Kilimanjaro climb boosts dream of MOHI sports ministry in Kenya
A team of 29 amazing people from across the country who are passionate about the ministry of Missions of Hope International (MOHI) hiked up Mt. Kilimanjaro in early January to benefit the new MOHI sports ministry in Nairobi, Kenya.
CMF board member Kristen Hodge, a mom of three and a Non-Profit Commercial Banker in her day-to-day life, was the driving force behind this incredible adventure.
“God has given me a dream of building soccer fields in one of the largest slums of the world,” said Kristen. “I shared the vision for climbing Mt. Kilimanjaro to spur on this dream at the annual MOHI meeting, through CMF communications and social media and enlisted the help of anyone who would listen to pass the word on about the trip.”
The team had a goal of raising $175,000 for the Hope Sports Ministry but exceeded that, raising more than $200,000 so far, with other commitments still to come.
“Some of our climbers made the trip for adventure and personal goals, but more than half of our team already had a huge heart for MOHI and the new sports ministry project,” said Kristen. “Our time at MOHI was certainly the best part of the adventure so we could see and experience why we were climbing.”
“Nate is now so passionate about MOHI that he brought five other people from Countryside to climb Kili with him,” said Kristen.Kristen met one trip participant, Nate Bruns from Countryside Christian Church in Topeka, Kansas, on a MOHI visit in 2017.
Kristen was part of CMF’s first Kilimanjaro climb in January 2017 and has been to MOHI three times since then, twice with her daughters.
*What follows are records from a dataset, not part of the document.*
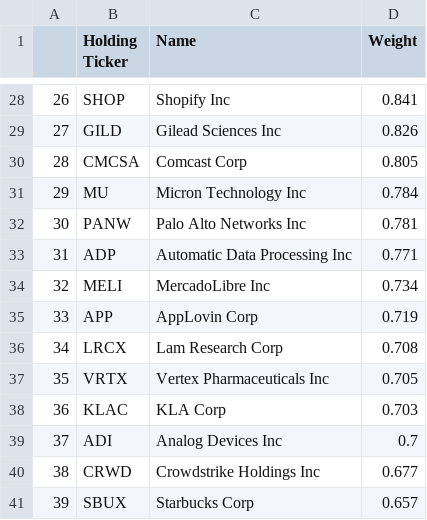
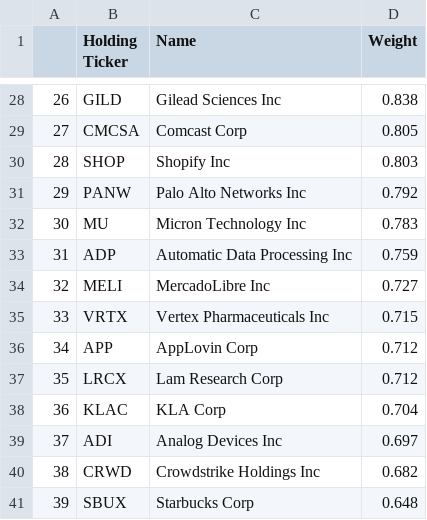
Before and after one commit to major/index-etfs, a CSV file: qqq.csv, drawn as a sheet; only a part is shown, gaps mark what is left out; the diff covers the shown part only.

```diff
--- a/qqq.csv
+++ b/qqq.csv
@@ -28,14 +28,14 @@
-26,SHOP ,Shopify Inc,0.841
-27,GILD ,Gilead Sciences Inc,0.826
-28,CMCSA ,Comcast Corp,0.805
-29,MU ,Micron Technology Inc,0.784
-30,PANW ,Palo Alto Networks Inc,0.781
-31,ADP ,Automatic Data Processing Inc,0.771
-32,MELI ,MercadoLibre Inc,0.734
-33,APP ,AppLovin Corp,0.719
-34,LRCX ,Lam Research Corp,0.708
-35,VRTX ,Vertex Pharmaceuticals Inc,0.705
-36,KLAC ,KLA Corp,0.703
-37,ADI ,Analog Devices Inc,0.7
-38,CRWD ,Crowdstrike Holdings Inc,0.677
-39,SBUX ,Starbucks Corp,0.657
+26,GILD ,Gilead Sciences Inc,0.838
+27,CMCSA ,Comcast Corp,0.805
+28,SHOP ,Shopify Inc,0.803
+29,PANW ,Palo Alto Networks Inc,0.792
+30,MU ,Micron Technology Inc,0.783
+31,ADP ,Automatic Data Processing Inc,0.759
+32,MELI ,MercadoLibre Inc,0.727
+33,VRTX ,Vertex Pharmaceuticals Inc,0.715
+34,APP ,AppLovin Corp,0.712
+35,LRCX ,Lam Research Corp,0.712
+36,KLAC ,KLA Corp,0.704
+37,ADI ,Analog Devices Inc,0.697
+38,CRWD ,Crowdstrike Holdings Inc,0.682
+39,SBUX ,Starbucks Corp,0.648
```
Also changed, not shown: 134 edited cells elsewhere in this file, iwm.csv, spy.csv, 3 other files.
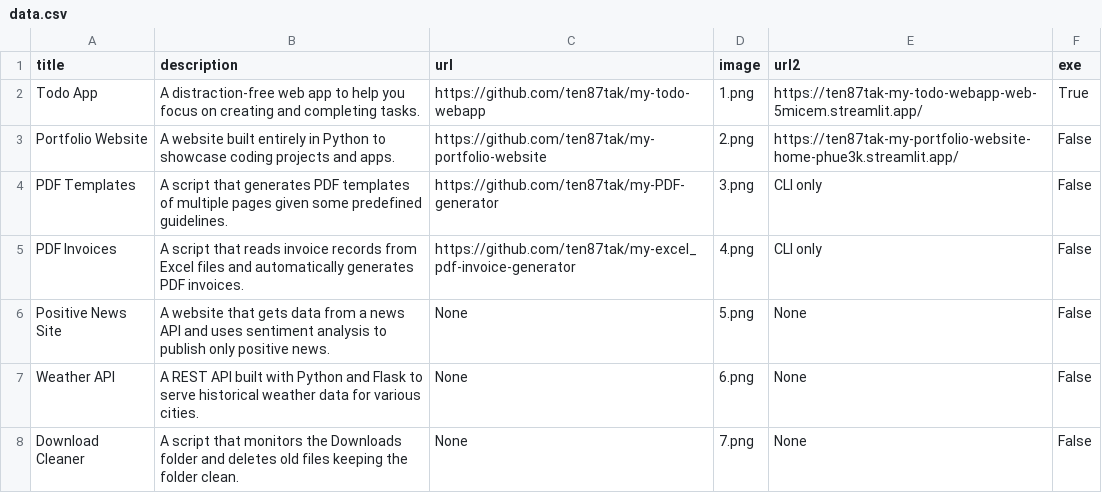
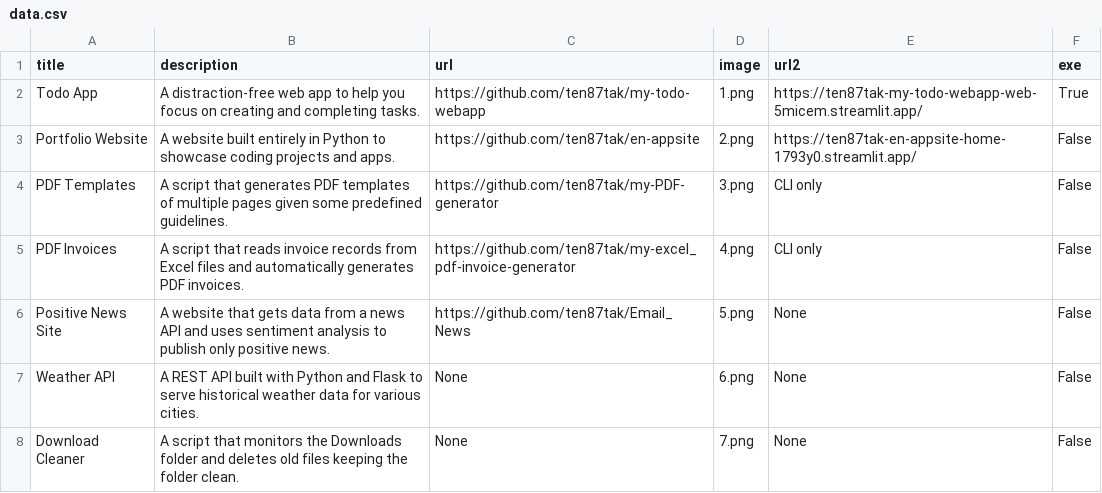
Before and after one commit to ten87tak/en-appsite, a CSV file: data.csv, drawn as a sheet; only a part is shown.

Commit message:
Modified data for Email News.

```diff
--- a/data.csv
+++ b/data.csv
@@ -2,6 +2,6 @@ title;description;url;image;url2;exe
 Todo App;A distraction-free web app to help you focus on creating and completing tasks.;https://github.com/ten87tak/my-todo-webapp;1.png;https://ten87tak-my-todo-webapp-web-5micem.streamlit.app/;True
-Portfolio Website;A website built entirely in Python to showcase coding projects and apps.;https://github.com/ten87tak/my-portfolio-website;2.png;https://ten87tak-my-portfolio-website-home-phue3k.streamlit.app/;False
+Portfolio Website;A website built entirely in Python to showcase coding projects and apps.;https://github.com/ten87tak/en-appsite;2.png;https://ten87tak-en-appsite-home-1793y0.streamlit.app/;False
 PDF Templates;A script that generates PDF templates of multiple pages given some predefined guidelines.;https://github.com/ten87tak/my-PDF-generator;3.png;CLI only;False
 PDF Invoices;A script that reads invoice records from Excel files and automatically generates PDF invoices.;https://github.com/ten87tak/my-excel_pdf-invoice-generator;4.png;CLI only;False
-Positive News Site;A website that gets data from a news API and uses sentiment analysis to publish only positive news.;None;5.png;None;False
+Positive News Site;A website that gets data from a news API and uses sentiment analysis to publish only positive news.;https://github.com/ten87tak/Email_News;5.png;None;False
 Weather API;A REST API built with Python and Flask to serve historical weather data for various cities.;None;6.png;None;False
```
Her co-leaders for the trip were Robyn Priest, a passionate hiker and former CMF missionary in Kenya, and Barry Young, a former missions pastor in Colorado who served as the team’s lead climber, packer and primary mountain guide.
The team was thankful for their experienced leaders, especially in light of the added complication of “surprise weather.”
“We were climbing in the Kenyan summer, so the winter storm was not expected by us or our guides,” said Kristen. “When we set out (to summit) at midnight at 15,000 feet it was already snowing and continued for the next eight hours! We climbed in virtually white-out conditions, so we didn’t see the sun come up. To make the summit, we climbed against 40-50-mile wind gusts. It was definitely a battle to make it!”
Kristen admits that she has no organized sports background, but “I can attest to the fact that He equips the called,” she said. “We know the impact sport has on physical fitness and mental health for children, and MOHI does have a small sports program using volunteers, with the kids playing on patches of dirt in their school uniforms and with bare feet.
“But having a robust sports program with safe play areas will offer many more opportunities for discipleship and expand MOHI’s outreach to their communities,” she added. “This is about so much more than just sports or fields. It’s all about sharing the love of Christ.”
So, will Kristen climb again? And lead another trip?
“I am not planning on it, but I don’t say never anymore,” she said. “In 2017, I swore out loud that Kili was a one-time adventure and I would never put myself through the miserable pain again. But I did. Why? Because I fell in love with the incredible children in the Mathare Valley.
“Now that the trip is behind us, I’m delighted at what God continues to do with this adventure,” Kristen added. “I have seen Him in every single step. This was definitely, without question, all God. I can’t wait to see what He does next!”
Kenya, Kilimanjaro, Kristen Hodge, MOHI, Nairobi, Wallace Kamau